Before-and-after change records
◇ ◇ ◇ ◇
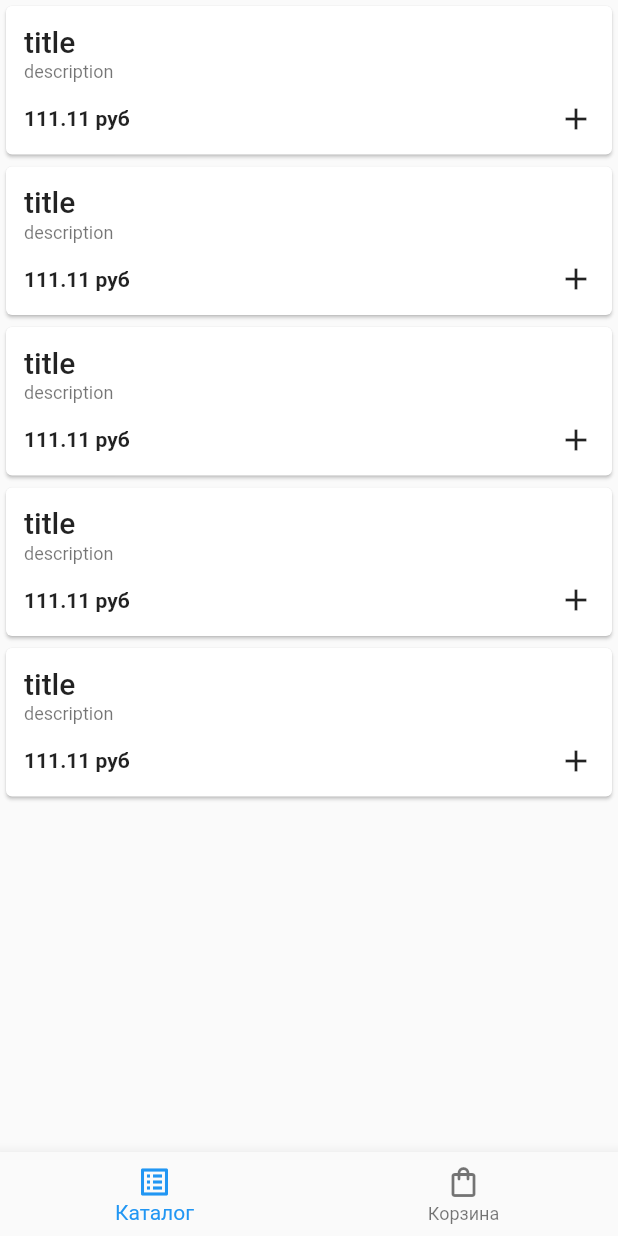
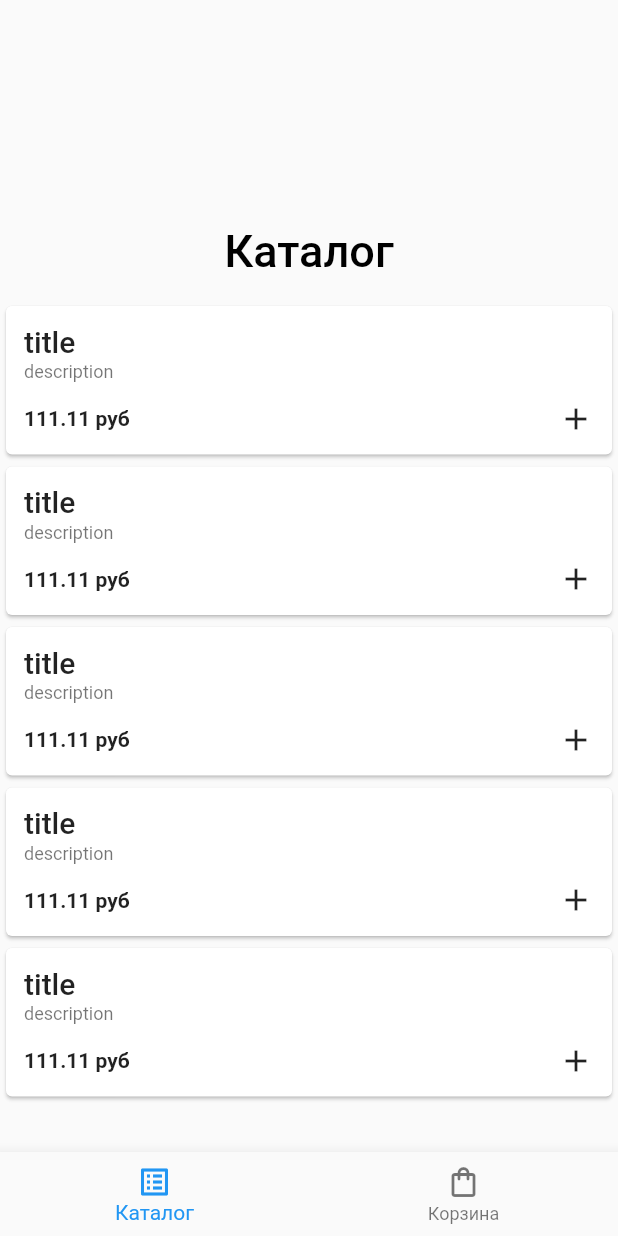
Before and after one commit to just-another-kirill-ilichev/flutter_ecommerce_sample, a Flutter app: the screen it shows after launch, on a phone screen of 412 x 824 dp. Run offline on Flutter 3.47's test engine with Material 2 defaults, Android fonts, the light colour scheme and no system bars; our stand-ins replace bloc, decimal, flutter_bloc.

Commit message:
Added sliver appbars to pages

```diff
--- a/lib/main.dart
+++ b/lib/main.dart
@@ -18,6 +18,10 @@ class MyApp extends StatelessWidget {
         title: 'Flutter Demo',
         theme: ThemeData(
           primarySwatch: Colors.blue,
+          appBarTheme: AppBarTheme(
+            centerTitle: true,
+            backgroundColor: ThemeData.light().scaffoldBackgroundColor,
+          ),
         ),
         home: const NavigationWrapper(index: 0),
       ),
--- a/lib/page/catalog_page/catalog_page.dart
+++ b/lib/page/catalog_page/catalog_page.dart
@@ -14,9 +14,22 @@ class CatalogPage extends StatelessWidget {
       price: Decimal.parse('111.11'),
     );
 
-    return ListView.builder(
-      itemBuilder: (_, index) => ProductCard(product: product),
-      itemCount: 5,
+    return CustomScrollView(
+      slivers: [
+        const SliverAppBar(
+          expandedHeight: 200,
+          flexibleSpace: FlexibleSpaceBar(
+            centerTitle: true,
+            title: Text('Каталог', style: TextStyle(color: Colors.black)),
+          ),
+        ),
+        SliverList(
+          delegate: SliverChildBuilderDelegate(
+            (_, index) => ProductCard(product: product),
+            childCount: 5,
+          ),
+        )
+      ],
     );
   }
 }
```
Also changed, not shown: lib/page/cart_page/cart_page.dart (+19 -9 lines).
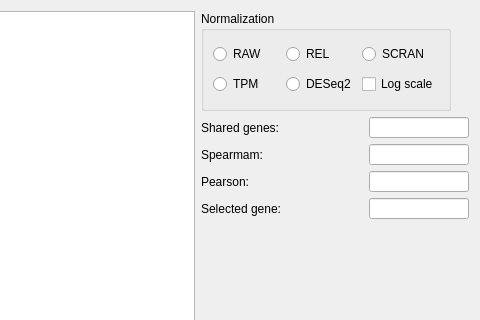
The window that assets/ui/AnalysisCorrelation.ui (jfnavarro/st_viewer) describes before a commit, drawn with Qt 5; both pictures show x 416 to 896 and y 0 to 320 of the 896 by 490 pixel window.
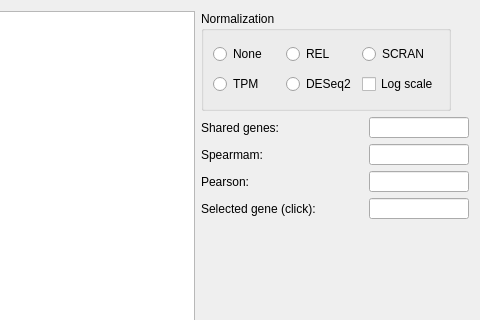
The same window after the commit. Custom widgets are drawn as their Qt base class.

Diff of the .ui file:
```diff
--- a/assets/ui/AnalysisCorrelation.ui
+++ b/assets/ui/AnalysisCorrelation.ui
@@ -80,7 +80,7 @@
         <item row="0" column="0">
          <widget class="QRadioButton" name="normalization_raw">
           <property name="text">
-           <string>RAW</string>
+           <string>None</string>
           </property>
          </widget>
         </item>
@@ -262,7 +262,7 @@
        <item>
         <widget class="QLabel" name="label_4">
          <property name="text">
-          <string>Selected gene:</string>
+          <string>Selected gene (click):</string>
          </property>
         </widget>
        </item>
```
Left out of the diff: 36 changed lines with no effect on the pictures.
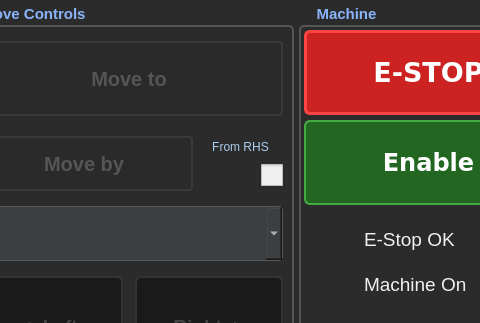
Qt form linuxcnc/table_saw/table_saw.ui (andyalexander/electronic_table_saw) before a commit; both pictures show x 461 to 941 and y 0 to 323 of the 1024 by 600 pixel window.
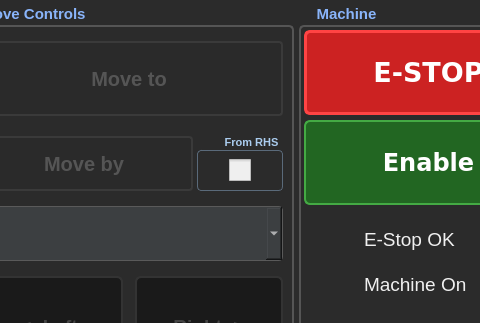
The same form after that commit. Custom widgets are drawn as their Qt base class.

Commit message:
ui: wrap kerf checkbox in groupbox for cleaner appearance
Replace QLabel + QCheckBox pair with a QGroupBox (title='From RHS')
containing a centred checkbox, giving a cleaner bordered region that
matches the surrounding style.

Diff of the .ui file:
```diff
--- a/linuxcnc/table_saw/table_saw.ui
+++ b/linuxcnc/table_saw/table_saw.ui
@@ -50,7 +50,8 @@
 QCheckBox { color: #f0f0f0; }
 QCheckBox:disabled { color: #555555; }
 QCheckBox::indicator { width: 22px; height: 22px; }
-QLabel#lbl_kerf_include { color: #aaccee; font-size: 9pt; }
+QGroupBox#grp_kerf_include { border: 1px solid #5a6a7a; border-radius: 4px; margin-top: 14px; color: #aaccee; font-size: 8pt; }
+QGroupBox#grp_kerf_include::title { subcontrol-origin: margin; subcontrol-position: top center; padding: 0 4px; }
 QLineEdit#txt_fence_calc { background-color: #1a1a1a; color: #00dd88; border: 2px solid #444444; border-radius: 3px; }
 QLabel { color: #f0f0f0; background-color: transparent; }
 QComboBox { background-color: #3c3f41; color: #f0f0f0; border: 1px solid #5a5a5a; border-radius: 4px; font-size: 16pt; }
@@ -541,37 +542,34 @@
             <string>Move by</string>
            </property>
           </widget>
-          <widget class="QLabel" name="lbl_kerf_include">
+          <widget class="QGroupBox" name="grp_kerf_include">
            <property name="geometry">
             <rect>
-             <x>223</x>
+             <x>222</x>
              <y>100</y>
-             <width>85</width>
-             <height>22</height>
+             <width>86</width>
+             <height>55</height>
             </rect>
            </property>
-           <property name="text">
+           <property name="title">
             <string>From RHS</string>
            </property>
            <property name="alignment">
-            <set>Qt::AlignCenter</set>
+            <set>Qt::AlignHCenter</set>
            </property>
-          </widget>
           <widget class="QCheckBox" name="chk_kerf_include">
            <property name="geometry">
             <rect>
-             <x>223</x>
-             <y>124</y>
-             <width>85</width>
-             <height>30</height>
+              <x>32</x>
+              <y>22</y>
+              <width>22</width>
+              <height>24</height>
             </rect>
            </property>
            <property name="text">
             <string/>
            </property>
-           <property name="layoutDirection">
-            <enum>Qt::RightToLeft</enum>
-           </property>
+           </widget>
           </widget>
           <widget class="JogIncrements" name="jogincrements">
            <property name="geometry">
```
Lines whose indentation alone changed are shown as unchanged.
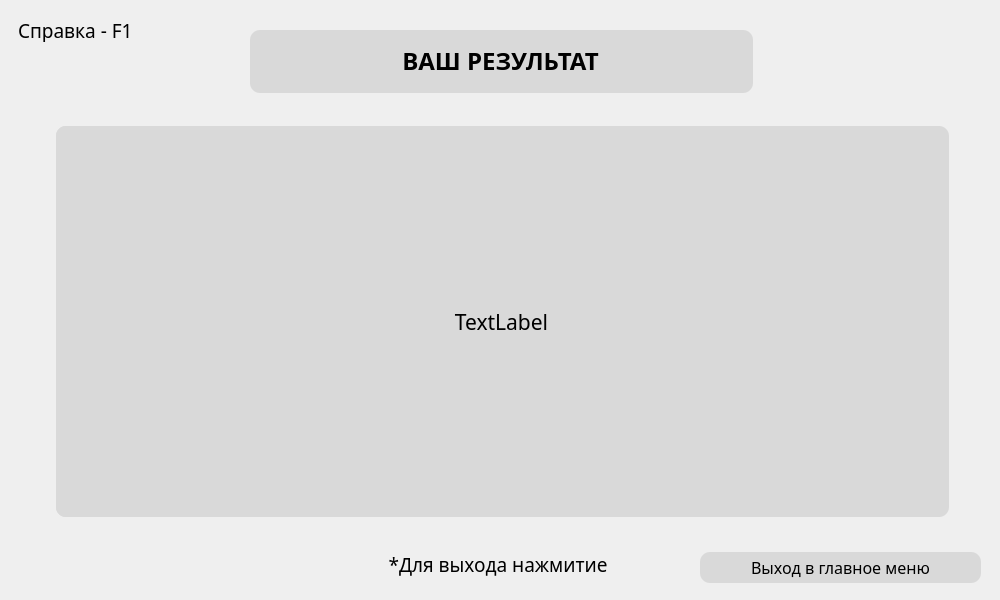
Before: the Qt Designer form ui/Result.ui in xamlo721/PsychologyTestApp, drawn with Qt 5.
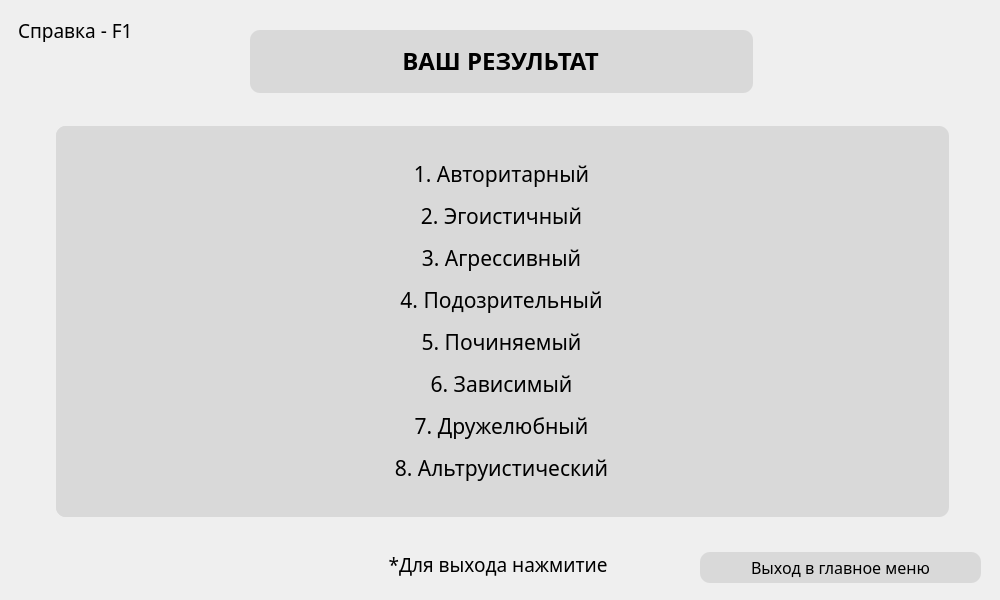
After: the same form once the commit is applied. Icons and pictures are not drawn.

The edit to the form file:
```diff
--- a/ui/Result.ui
+++ b/ui/Result.ui
@@ -177,7 +177,7 @@
      </font>
     </property>
     <property name="text">
-     <string>TextLabel</string>
+     <string>&lt;html&gt;&lt;head/&gt;&lt;body&gt;&lt;p&gt;1. Авторитарный&lt;/p&gt;&lt;p&gt;2. Эгоистичный&lt;/p&gt;&lt;p&gt;3. Агрессивный&lt;/p&gt;&lt;p&gt;4. Подозрительный&lt;/p&gt;&lt;p&gt;5. Починяемый&lt;/p&gt;&lt;p&gt;6. Зависимый&lt;/p&gt;&lt;p&gt;7. Дружелюбный&lt;/p&gt;&lt;p&gt;8. Альтруистический&lt;/p&gt;&lt;/body&gt;&lt;/html&gt;</string>
     </property>
     <property name="alignment">
      <set>Qt::AlignCenter</set>
```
◇ ◇ ◇ ◇
Exercise brief: The answer is the full set of records printed exactly, less the pictures.

Problem solution:
Before and after one commit to just-another-kirill-ilichev/flutter_ecommerce_sample, a Flutter app: the screen it shows after launch, on a phone screen of 412 x 824 dp. Run offline on Flutter 3.47's test engine with Material 2 defaults, Android fonts, the light colour scheme and no system bars; our stand-ins replace bloc, decimal, flutter_bloc.

Commit message:
Added sliver appbars to pages

```diff
--- a/lib/main.dart
+++ b/lib/main.dart
@@ -18,6 +18,10 @@ class MyApp extends StatelessWidget {
         title: 'Flutter Demo',
         theme: ThemeData(
           primarySwatch: Colors.blue,
+          appBarTheme: AppBarTheme(
+            centerTitle: true,
+            backgroundColor: ThemeData.light().scaffoldBackgroundColor,
+          ),
         ),
         home: const NavigationWrapper(index: 0),
       ),
--- a/lib/page/catalog_page/catalog_page.dart
+++ b/lib/page/catalog_page/catalog_page.dart
@@ -14,9 +14,22 @@ class CatalogPage extends StatelessWidget {
       price: Decimal.parse('111.11'),
     );
 
-    return ListView.builder(
-      itemBuilder: (_, index) => ProductCard(product: product),
-      itemCount: 5,
+    return CustomScrollView(
+      slivers: [
+        const SliverAppBar(
+          expandedHeight: 200,
+          flexibleSpace: FlexibleSpaceBar(
+            centerTitle: true,
+            title: Text('Каталог', style: TextStyle(color: Colors.black)),
+          ),
+        ),
+        SliverList(
+          delegate: SliverChildBuilderDelegate(
+            (_, index) => ProductCard(product: product),
+            childCount: 5,
+          ),
+        )
+      ],
     );
   }
 }
```
Also changed, not shown: lib/page/cart_page/cart_page.dart (+19 -9 lines).
The window that assets/ui/AnalysisCorrelation.ui (jfnavarro/st_viewer) describes before a commit, drawn with Qt 5; both pictures show x 416 to 896 and y 0 to 320 of the 896 by 490 pixel window.
The same window after the commit. Custom widgets are drawn as their Qt base class.

Diff of the .ui file:
```diff
--- a/assets/ui/AnalysisCorrelation.ui
+++ b/assets/ui/AnalysisCorrelation.ui
@@ -80,7 +80,7 @@
         <item row="0" column="0">
          <widget class="QRadioButton" name="normalization_raw">
           <property name="text">
-           <string>RAW</string>
+           <string>None</string>
           </property>
          </widget>
         </item>
@@ -262,7 +262,7 @@
        <item>
         <widget class="QLabel" name="label_4">
          <property name="text">
-          <string>Selected gene:</string>
+          <string>Selected gene (click):</string>
          </property>
         </widget>
        </item>
```
Left out of the diff: 36 changed lines with no effect on the pictures.
Qt form linuxcnc/table_saw/table_saw.ui (andyalexander/electronic_table_saw) before a commit; both pictures show x 461 to 941 and y 0 to 323 of the 1024 by 600 pixel window.
The same form after that commit. Custom widgets are drawn as their Qt base class.

Commit message:
ui: wrap kerf checkbox in groupbox for cleaner appearance
Replace QLabel + QCheckBox pair with a QGroupBox (title='From RHS')
containing a centred checkbox, giving a cleaner bordered region that
matches the surrounding style.

Diff of the .ui file:
```diff
--- a/linuxcnc/table_saw/table_saw.ui
+++ b/linuxcnc/table_saw/table_saw.ui
@@ -50,7 +50,8 @@
 QCheckBox { color: #f0f0f0; }
 QCheckBox:disabled { color: #555555; }
 QCheckBox::indicator { width: 22px; height: 22px; }
-QLabel#lbl_kerf_include { color: #aaccee; font-size: 9pt; }
+QGroupBox#grp_kerf_include { border: 1px solid #5a6a7a; border-radius: 4px; margin-top: 14px; color: #aaccee; font-size: 8pt; }
+QGroupBox#grp_kerf_include::title { subcontrol-origin: margin; subcontrol-position: top center; padding: 0 4px; }
 QLineEdit#txt_fence_calc { background-color: #1a1a1a; color: #00dd88; border: 2px solid #444444; border-radius: 3px; }
 QLabel { color: #f0f0f0; background-color: transparent; }
 QComboBox { background-color: #3c3f41; color: #f0f0f0; border: 1px solid #5a5a5a; border-radius: 4px; font-size: 16pt; }
@@ -541,37 +542,34 @@
             <string>Move by</string>
            </property>
           </widget>
-          <widget class="QLabel" name="lbl_kerf_include">
+          <widget class="QGroupBox" name="grp_kerf_include">
            <property name="geometry">
             <rect>
-             <x>223</x>
+             <x>222</x>
              <y>100</y>
-             <width>85</width>
-             <height>22</height>
+             <width>86</width>
+             <height>55</height>
             </rect>
            </property>
-           <property name="text">
+           <property name="title">
             <string>From RHS</string>
            </property>
            <property name="alignment">
-            <set>Qt::AlignCenter</set>
+            <set>Qt::AlignHCenter</set>
            </property>
-          </widget>
           <widget class="QCheckBox" name="chk_kerf_include">
            <property name="geometry">
             <rect>
-             <x>223</x>
-             <y>124</y>
-             <width>85</width>
-             <height>30</height>
+              <x>32</x>
+              <y>22</y>
+              <width>22</width>
+              <height>24</height>
             </rect>
            </property>
            <property name="text">
             <string/>
            </property>
-           <property name="layoutDirection">
-            <enum>Qt::RightToLeft</enum>
-           </property>
+           </widget>
           </widget>
           <widget class="JogIncrements" name="jogincrements">
            <property name="geometry">
```
Lines whose indentation alone changed are shown as unchanged.
Before: the Qt Designer form ui/Result.ui in xamlo721/PsychologyTestApp, drawn with Qt 5.
After: the same form once the commit is applied. Icons and pictures are not drawn.

The edit to the form file:
```diff
--- a/ui/Result.ui
+++ b/ui/Result.ui
@@ -177,7 +177,7 @@
      </font>
     </property>
     <property name="text">
-     <string>TextLabel</string>
+     <string>&lt;html&gt;&lt;head/&gt;&lt;body&gt;&lt;p&gt;1. Авторитарный&lt;/p&gt;&lt;p&gt;2. Эгоистичный&lt;/p&gt;&lt;p&gt;3. Агрессивный&lt;/p&gt;&lt;p&gt;4. Подозрительный&lt;/p&gt;&lt;p&gt;5. Починяемый&lt;/p&gt;&lt;p&gt;6. Зависимый&lt;/p&gt;&lt;p&gt;7. Дружелюбный&lt;/p&gt;&lt;p&gt;8. Альтруистический&lt;/p&gt;&lt;/body&gt;&lt;/html&gt;</string>
     </property>
     <property name="alignment">
      <set>Qt::AlignCenter</set>
```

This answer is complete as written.